SL 30001.336 Referendums for Deployed Military Personnel
Circumstances exist when the conventional conditions of administering a majority vote and a divided vote referendum do not apply. Therefore, special provisions have been made for eligible employees of a retirement system who are called to duty for military purposes, thus ensuring them an equal opportunity to participate in the referendum process.
A. DEPLOYED MILITARY PERSONNEL
If a member of the military who has been called to duty is maintaining an employee/employer relationship with a non-military employer at the time the notice of referendum is given and at the time the referendum is held, then, despite their absence, they will be given the opportunity to vote.
Due to the unique circumstances experienced by military personnel who are called to duty, especially during times of war or other similar conflict, exceptions regarding military personnel who are called to duty and the 90 day advance notice of referendum will be made.

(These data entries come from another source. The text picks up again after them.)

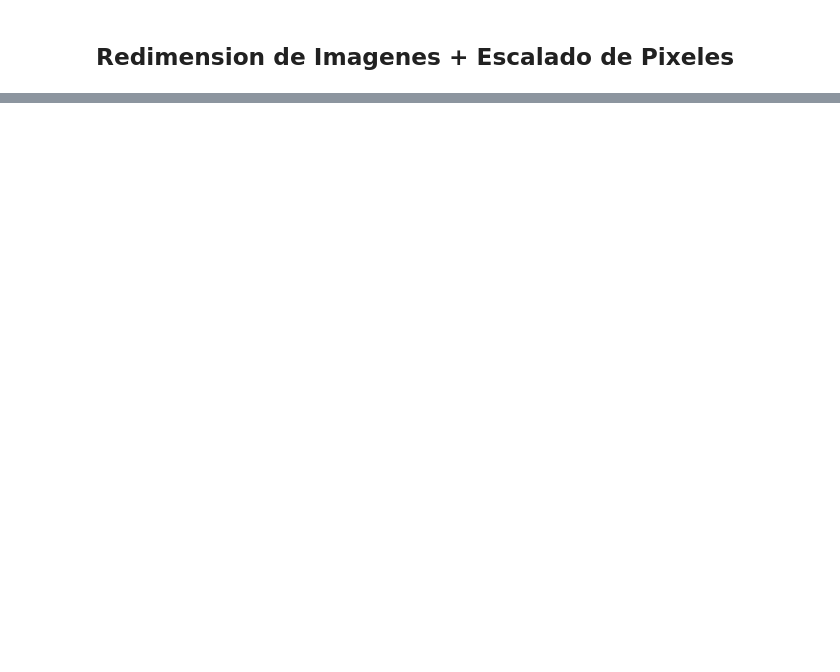
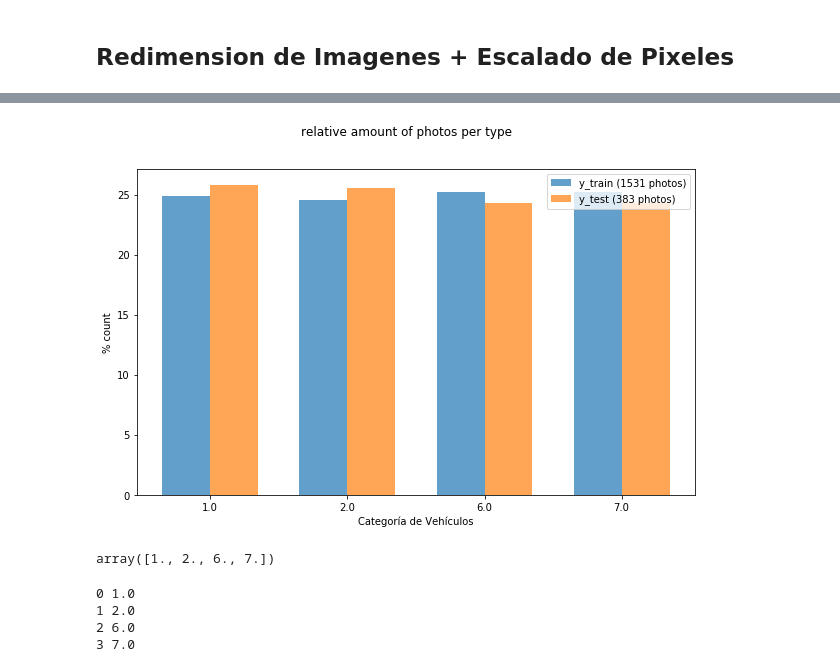
Before and after one commit to 12diego34/mercadolibre_dss, a Jupyter notebook: Trabajo Practico Final DSS/Preprocesamiento.ipynb, the cells around one changed output, grey strips where cells are left out. Saved outputs shown, nothing was run; the diff lists cells and outputs as text; code cells hidden in the pictures; blank space fills up the shorter version.

```diff
--- a/Trabajo Practico Final DSS/Preprocesamiento.ipynb
+++ b/Trabajo Practico Final DSS/Preprocesamiento.ipynb
@@ -88,0 +169,57 @@ df
+# %%
+df_datos = df
+X = df_datos[df_datos.columns[:-1]].values
+y = df_datos[df_datos.columns[len(df_datos.columns)-1]].values
+# %%
+X_train, X_test, y_train, y_test = train_test_split(
+    X,
+    y,
+    test_size=0.2,
+    shuffle=True,
+    random_state=42,
+)
+# %%
+def plot_bar(y, loc='left', relative=True):
+    width = 0.35
+    if loc == 'left':
+        n = -0.5
+    elif loc == 'right':
+        n = 0.5
+
+    # calculate counts per type and sort, to ensure their order
+    unique, counts = np.unique(y, return_counts=True)
+    sorted_index = np.argsort(unique)
+    unique = unique[sorted_index]
+
+    if relative:
+        # plot as a percentage
+        counts = 100*counts[sorted_index]/len(y)
+        ylabel_text = '% count'
+    else:
+        # plot counts
+        counts = counts[sorted_index]
+        ylabel_text = 'count'
+
+    xtemp = np.arange(len(unique))
+
+    plt.bar(xtemp + n*width, counts, align='center', alpha=.7, width=width)
+    plt.xticks(xtemp, unique)
+    plt.xlabel('Categoría de Vehículos')
+    plt.ylabel(ylabel_text)
+
+plt.figure(figsize=(10,6))
+plt.suptitle('relative amount of photos per type')
+plot_bar(y_train, loc='left')
+plot_bar(y_test, loc='right')
+legend1 = plt.legend([
+    'y_train ({0} photos)'.format(len(y_train)),
+    'y_test ({0} photos)'.format(len(y_test))
+])
+#legend2 = plt.legend([
+ #   '1 = auto',
+  #  '8 = moto'
+#],loc=1)
+#plt.gca().add_artist(legend1)
+#plt.gca().add_artist(legend2)
+# %% [output]
+[figure, added]
@@ -88,0 +230,5 @@ df
+# %%
+class_names = np.unique(y_test)
+class_names
+# %% [output]
+array([1., 2., 6., 7.])
@@ -88,0 +241,8 @@ df
+# %%
+for k, i in enumerate(class_names):
+    print(k,i)
+# %% [output]
+0 1.0
+1 2.0
+2 6.0
+3 7.0
```
Also changed, not shown: parts of 19 cells of this notebook, 1 other file.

Military personnel called to duty prior to the day the state administrator, or the individual delegated the authority to issue advance notice mails, delivers, posts, or by whatever means issues the 90 day advance notice of referendum will be allowed an additional 60 days to receive the notice before the referendum can be held. The 60 day extension will be in excess of the original 90 day advance notice of referendum and will apply to all eligible members of the retirement system. While conditions which are outside of the deployed employee's control make it necessary to provide the additional 60 day extension, insuring equal opportunity for participation by all stakeholders, it would not be to the benefit of non-military eligible employees to delay the referendum for a period of time greater than 60 additional days.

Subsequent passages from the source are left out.